Next.js Link Component

Next.js Link Component

Link is one of the built-in components in the next.js framework. It performs client-side navigation between pages in a next.js application. It's generally preferred over using the native anchor <a> element for routing in next.js app.

When we use the next.js Link Component, it will render an HTML <a> tag under the hood, with an href attribute pointing to the specified page without a full page refresh.

To use the next.js Link component, import it at the top of the page from next/link module, and pass an href prop to the component:

The Link component props #

Various props can be registered on a next.js Link component to customize the navigation behaviour.

Required props :

href: The path or URL to navigate to.

The destination URL that's provided as a value to the href prop, is where the user will be sent after clicking on the link.

//Relative URL
<Link href="/dashboard">Dashboard</Link>

//Absolute URL
<Link href=""> Read the Docs </Link>

href can also accept an object, for example:

// Navigate to /about?name=test
    pathname: '/about',
    query: { name: 'test' },

Some optional props :

  • prefetch: The prefetch prop allows the preloading of pages in the background and is enabled by default in the next.js Link component. It only works in production, and if you wish to disable preloading, you can configure it like so:
<Link href='/products' prefetch={false}> Click me! </Link>
  • replace: Default to false. When true, next/link will replace the current history state instead of adding a new URL into the browser's history stack.

When you navigate to a new URL, usually that URL is added to the history stack. Clicking on the back button in the navigation bar in the browser will take you back to the previous page in the stack.

The replace prop changes this navigation behaviour by replacing the current history state instead.

import Link from 'next/link'

export default function Page() {
  return (
    <Link href="/dashboard" replace>
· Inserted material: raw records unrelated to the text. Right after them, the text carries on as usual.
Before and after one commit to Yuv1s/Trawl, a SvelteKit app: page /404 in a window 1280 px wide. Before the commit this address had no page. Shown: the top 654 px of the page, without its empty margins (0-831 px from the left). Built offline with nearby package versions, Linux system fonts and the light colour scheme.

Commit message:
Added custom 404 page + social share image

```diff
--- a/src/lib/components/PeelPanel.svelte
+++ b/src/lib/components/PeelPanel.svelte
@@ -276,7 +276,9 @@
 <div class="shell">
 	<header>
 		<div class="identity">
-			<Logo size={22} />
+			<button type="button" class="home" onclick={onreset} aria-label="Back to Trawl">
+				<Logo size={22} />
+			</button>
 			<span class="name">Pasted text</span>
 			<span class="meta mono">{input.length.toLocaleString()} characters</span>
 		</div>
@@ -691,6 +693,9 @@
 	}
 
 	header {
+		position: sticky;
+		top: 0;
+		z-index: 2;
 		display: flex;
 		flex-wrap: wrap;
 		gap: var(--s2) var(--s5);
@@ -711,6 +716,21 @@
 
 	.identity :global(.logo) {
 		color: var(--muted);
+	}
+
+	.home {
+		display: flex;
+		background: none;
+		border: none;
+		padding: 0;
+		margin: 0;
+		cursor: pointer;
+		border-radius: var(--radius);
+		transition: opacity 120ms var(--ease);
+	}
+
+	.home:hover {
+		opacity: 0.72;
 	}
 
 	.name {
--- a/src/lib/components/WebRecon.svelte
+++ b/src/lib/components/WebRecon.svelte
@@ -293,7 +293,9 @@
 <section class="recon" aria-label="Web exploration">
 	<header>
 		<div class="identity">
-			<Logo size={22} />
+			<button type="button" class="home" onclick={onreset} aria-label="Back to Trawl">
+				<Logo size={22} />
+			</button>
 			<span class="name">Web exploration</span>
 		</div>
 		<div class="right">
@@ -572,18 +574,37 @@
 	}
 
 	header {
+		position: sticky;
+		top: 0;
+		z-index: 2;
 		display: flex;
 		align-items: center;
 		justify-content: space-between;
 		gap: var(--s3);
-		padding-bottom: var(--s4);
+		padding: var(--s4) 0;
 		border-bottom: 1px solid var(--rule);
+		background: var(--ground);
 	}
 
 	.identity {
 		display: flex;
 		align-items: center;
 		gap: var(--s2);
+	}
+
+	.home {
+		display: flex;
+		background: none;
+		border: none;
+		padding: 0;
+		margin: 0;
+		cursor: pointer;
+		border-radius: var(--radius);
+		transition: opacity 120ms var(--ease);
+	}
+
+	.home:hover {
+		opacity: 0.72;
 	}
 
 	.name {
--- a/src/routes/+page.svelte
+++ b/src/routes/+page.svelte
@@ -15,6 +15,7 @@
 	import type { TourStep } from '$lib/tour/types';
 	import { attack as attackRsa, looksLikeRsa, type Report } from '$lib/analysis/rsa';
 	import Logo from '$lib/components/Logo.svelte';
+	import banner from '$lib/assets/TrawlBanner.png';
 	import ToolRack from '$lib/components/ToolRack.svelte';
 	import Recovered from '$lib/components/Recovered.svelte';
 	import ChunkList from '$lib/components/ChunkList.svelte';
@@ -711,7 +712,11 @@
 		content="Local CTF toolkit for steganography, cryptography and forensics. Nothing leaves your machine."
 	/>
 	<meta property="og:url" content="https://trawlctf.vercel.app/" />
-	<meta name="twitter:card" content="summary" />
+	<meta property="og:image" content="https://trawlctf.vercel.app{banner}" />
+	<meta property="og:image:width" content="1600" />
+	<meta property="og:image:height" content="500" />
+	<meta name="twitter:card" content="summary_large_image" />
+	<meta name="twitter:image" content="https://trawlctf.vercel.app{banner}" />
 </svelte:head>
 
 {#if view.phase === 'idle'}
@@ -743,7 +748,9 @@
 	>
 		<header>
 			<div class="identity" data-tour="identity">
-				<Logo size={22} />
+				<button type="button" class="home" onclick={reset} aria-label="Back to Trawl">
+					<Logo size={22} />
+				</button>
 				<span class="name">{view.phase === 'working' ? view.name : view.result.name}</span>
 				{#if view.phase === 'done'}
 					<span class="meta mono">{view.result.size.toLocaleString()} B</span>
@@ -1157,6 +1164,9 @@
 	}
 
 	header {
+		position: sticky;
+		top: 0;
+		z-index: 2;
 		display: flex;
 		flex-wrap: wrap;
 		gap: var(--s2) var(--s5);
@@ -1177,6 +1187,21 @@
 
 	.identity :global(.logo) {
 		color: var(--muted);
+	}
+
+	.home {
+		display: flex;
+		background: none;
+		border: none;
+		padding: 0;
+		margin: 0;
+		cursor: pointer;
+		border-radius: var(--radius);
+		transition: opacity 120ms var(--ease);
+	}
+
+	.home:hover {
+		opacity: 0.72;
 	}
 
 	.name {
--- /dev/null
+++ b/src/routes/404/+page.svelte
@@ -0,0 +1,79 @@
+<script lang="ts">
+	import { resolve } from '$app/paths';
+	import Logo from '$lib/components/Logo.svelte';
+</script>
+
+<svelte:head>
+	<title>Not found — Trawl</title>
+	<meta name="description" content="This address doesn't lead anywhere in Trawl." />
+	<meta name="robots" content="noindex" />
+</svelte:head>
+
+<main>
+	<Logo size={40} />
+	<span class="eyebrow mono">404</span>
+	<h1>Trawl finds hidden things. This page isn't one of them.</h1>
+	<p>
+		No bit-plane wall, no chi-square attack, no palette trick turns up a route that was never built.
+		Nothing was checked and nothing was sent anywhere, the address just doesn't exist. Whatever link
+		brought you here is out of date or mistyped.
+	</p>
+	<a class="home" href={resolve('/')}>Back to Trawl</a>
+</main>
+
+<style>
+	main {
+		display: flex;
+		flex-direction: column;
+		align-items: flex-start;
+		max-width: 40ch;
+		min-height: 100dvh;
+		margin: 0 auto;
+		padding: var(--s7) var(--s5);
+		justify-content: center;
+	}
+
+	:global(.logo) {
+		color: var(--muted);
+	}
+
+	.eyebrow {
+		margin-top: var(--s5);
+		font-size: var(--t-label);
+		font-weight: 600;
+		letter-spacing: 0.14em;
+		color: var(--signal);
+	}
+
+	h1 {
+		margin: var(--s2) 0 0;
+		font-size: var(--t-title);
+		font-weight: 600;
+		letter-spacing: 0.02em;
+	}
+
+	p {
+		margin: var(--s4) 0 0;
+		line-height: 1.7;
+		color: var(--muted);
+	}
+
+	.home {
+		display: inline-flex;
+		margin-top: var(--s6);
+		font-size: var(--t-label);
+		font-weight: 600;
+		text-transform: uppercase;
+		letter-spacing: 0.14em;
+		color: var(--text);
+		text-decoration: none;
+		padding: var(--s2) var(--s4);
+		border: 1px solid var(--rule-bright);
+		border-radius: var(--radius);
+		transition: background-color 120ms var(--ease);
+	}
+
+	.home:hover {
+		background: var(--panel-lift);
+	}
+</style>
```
In next.js, we can style links using CSS. There are several ways to do this, but one common approach is to use the className attribute to apply a CSS class to the link, and then define the styles for that class in our CSS file.

If we’re using a CSS framework like Bootstrap or Tailwind, we can also use their utility classes to style links.

Conclusion #

The Link component is a powerful tool for creating dynamic and interactive application linking mechanism. Due to its built-in features including preloading page content and faster navigation, it helps improve application performance and SEO ranking and gives a significant user experience.